Pablo R. Olmos finished his Internal Medicine Residency in 1987, plus Endocrinology Fellowship at The Ohio State University (OSU) College of Medicine in 1993, plus a MS degree in Biomedical Engineering at OSU College of Engineering. Olmos has published 49 papers in both national and international journals, plus 1 book and 5 book chapters.


One of the mechanisms for unrelenting macrosomia in the offspring of overweight or obese mothers with glucose-controlled gestational diabetes (GDM) is an excessive rise of maternal triglycerides (TG) during pregnancy. Objectives: To ascertain if basal-bolus insulin therapy (BBIT) or other component of GDM treatment (limitation of weight gain, Metformin), were capable of reducing this excessive rise of TG in GDM. Methods: In a longitudinal-retrospective fashion, we studied 131 singleton GDM pregnancies by means of Stepwise multiple linear regression, which determined that only BBIT (p= 0.011) -and no other aspect of treatment- was related to a decrease in maternal TG Z-Scores. Thereafter, we divided the 131 GDM pregnancies in 2 groups: No-BBIT( n= 58, BMI 20-24.9 Kg  m-2), and BBIT(n=71,BMI ≥25.0 Kg  m-2 . We also calculated Atherogenic Index of Plasma (AIP, an indirect measure of cholesterol-ester transfer protein, CETP activity) as Log10(TG/HDL), where HDL is high-density lipoprotein cholesterol.
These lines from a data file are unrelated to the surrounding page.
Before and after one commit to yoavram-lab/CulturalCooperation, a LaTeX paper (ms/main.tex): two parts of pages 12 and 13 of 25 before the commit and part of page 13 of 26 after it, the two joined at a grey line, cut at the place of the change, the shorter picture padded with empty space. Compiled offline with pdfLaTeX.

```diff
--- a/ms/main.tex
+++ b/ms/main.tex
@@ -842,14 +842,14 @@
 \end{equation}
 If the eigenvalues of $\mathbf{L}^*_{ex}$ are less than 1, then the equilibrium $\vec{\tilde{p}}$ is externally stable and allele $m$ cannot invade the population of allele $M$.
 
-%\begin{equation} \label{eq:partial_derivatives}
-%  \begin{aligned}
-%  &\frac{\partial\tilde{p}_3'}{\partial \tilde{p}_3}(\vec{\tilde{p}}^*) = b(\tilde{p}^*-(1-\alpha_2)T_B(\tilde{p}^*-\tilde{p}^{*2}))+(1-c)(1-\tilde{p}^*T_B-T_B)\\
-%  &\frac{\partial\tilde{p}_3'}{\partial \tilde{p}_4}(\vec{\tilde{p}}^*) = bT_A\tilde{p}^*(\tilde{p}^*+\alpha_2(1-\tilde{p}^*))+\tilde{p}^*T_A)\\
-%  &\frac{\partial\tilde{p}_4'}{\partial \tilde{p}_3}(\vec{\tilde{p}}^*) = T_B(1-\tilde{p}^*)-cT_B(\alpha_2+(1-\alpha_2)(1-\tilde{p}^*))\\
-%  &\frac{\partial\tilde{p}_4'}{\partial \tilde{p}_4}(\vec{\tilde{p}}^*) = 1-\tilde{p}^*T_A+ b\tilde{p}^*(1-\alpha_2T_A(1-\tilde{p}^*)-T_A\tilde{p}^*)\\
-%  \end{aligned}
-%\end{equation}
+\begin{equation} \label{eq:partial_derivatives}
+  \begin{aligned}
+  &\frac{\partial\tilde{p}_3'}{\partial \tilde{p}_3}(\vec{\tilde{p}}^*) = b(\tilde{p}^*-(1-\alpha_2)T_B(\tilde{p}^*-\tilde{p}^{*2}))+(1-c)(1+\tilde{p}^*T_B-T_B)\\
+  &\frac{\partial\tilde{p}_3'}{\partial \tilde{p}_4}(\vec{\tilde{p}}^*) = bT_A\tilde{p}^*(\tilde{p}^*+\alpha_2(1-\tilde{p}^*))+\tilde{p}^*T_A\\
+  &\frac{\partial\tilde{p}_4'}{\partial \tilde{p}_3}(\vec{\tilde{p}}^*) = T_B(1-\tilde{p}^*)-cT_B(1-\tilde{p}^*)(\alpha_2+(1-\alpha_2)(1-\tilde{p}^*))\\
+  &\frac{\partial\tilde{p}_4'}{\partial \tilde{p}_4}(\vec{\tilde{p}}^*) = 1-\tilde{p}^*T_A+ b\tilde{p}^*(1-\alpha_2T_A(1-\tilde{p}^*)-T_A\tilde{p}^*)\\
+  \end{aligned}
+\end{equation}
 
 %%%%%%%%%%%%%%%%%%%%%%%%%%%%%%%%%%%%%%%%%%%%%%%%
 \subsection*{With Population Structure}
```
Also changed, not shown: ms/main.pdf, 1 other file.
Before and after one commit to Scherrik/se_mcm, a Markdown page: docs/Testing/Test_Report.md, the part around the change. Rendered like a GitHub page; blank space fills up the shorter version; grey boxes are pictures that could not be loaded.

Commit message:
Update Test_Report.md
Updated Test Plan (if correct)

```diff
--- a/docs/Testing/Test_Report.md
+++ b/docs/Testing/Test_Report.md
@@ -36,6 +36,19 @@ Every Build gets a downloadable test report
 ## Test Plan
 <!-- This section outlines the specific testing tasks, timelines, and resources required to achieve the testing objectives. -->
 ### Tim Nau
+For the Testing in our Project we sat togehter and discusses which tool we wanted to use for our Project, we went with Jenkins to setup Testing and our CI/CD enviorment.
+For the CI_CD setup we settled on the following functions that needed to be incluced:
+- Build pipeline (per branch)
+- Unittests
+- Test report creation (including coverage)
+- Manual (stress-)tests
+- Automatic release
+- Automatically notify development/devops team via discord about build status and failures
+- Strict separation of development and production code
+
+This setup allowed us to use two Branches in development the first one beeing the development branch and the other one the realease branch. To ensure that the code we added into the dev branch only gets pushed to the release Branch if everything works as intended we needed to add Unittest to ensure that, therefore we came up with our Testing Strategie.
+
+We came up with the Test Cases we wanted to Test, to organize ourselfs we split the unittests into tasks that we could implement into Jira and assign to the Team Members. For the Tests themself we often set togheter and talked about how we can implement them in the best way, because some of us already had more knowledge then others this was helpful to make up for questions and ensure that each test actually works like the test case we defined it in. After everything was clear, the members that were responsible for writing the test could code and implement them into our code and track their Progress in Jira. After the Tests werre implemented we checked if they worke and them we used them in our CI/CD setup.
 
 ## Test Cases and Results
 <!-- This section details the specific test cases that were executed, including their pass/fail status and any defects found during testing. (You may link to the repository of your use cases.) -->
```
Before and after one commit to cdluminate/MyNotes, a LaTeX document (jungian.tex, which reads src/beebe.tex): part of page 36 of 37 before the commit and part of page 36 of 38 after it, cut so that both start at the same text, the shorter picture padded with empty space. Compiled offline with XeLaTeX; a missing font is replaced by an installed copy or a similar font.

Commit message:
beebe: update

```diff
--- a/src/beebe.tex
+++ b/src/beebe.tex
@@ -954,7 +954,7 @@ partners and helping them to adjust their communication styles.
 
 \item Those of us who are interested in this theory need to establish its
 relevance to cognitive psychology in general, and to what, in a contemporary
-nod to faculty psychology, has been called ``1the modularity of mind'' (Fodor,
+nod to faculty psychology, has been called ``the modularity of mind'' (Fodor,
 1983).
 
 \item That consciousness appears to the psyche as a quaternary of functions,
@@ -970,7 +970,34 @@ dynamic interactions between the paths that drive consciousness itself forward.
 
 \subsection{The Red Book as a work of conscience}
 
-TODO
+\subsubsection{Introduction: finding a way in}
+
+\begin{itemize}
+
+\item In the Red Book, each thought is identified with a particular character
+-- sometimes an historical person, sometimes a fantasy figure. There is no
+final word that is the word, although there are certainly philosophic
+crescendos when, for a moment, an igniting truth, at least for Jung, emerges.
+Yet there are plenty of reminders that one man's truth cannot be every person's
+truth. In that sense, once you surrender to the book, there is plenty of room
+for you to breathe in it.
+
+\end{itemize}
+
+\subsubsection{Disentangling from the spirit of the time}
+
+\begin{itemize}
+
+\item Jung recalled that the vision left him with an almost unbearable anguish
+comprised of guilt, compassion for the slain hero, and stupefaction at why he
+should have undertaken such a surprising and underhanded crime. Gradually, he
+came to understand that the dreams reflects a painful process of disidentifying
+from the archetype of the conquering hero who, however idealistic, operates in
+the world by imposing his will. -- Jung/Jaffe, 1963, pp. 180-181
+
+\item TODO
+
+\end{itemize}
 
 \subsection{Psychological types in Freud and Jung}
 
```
Newly Observed Findings: [a] Only BBIT treatment -but neither limitation of weight gain nor Metformin- was capable to decrease maternal TG Z-scores, by doing so in a dose-related fashion (RSpearman = -0.221; p= 0.03). [b] The AIP remained within normal ranges for pregnancy, being similar in both groups (p=0.9). Conclusions: Basal-Bolus Insulin Therapy reduces the excessive rise of maternal triglycerides in overweight-obese GDM mothers with tight glycemic control. This beneficial effect of insulin is not related to changes in the CETP activity.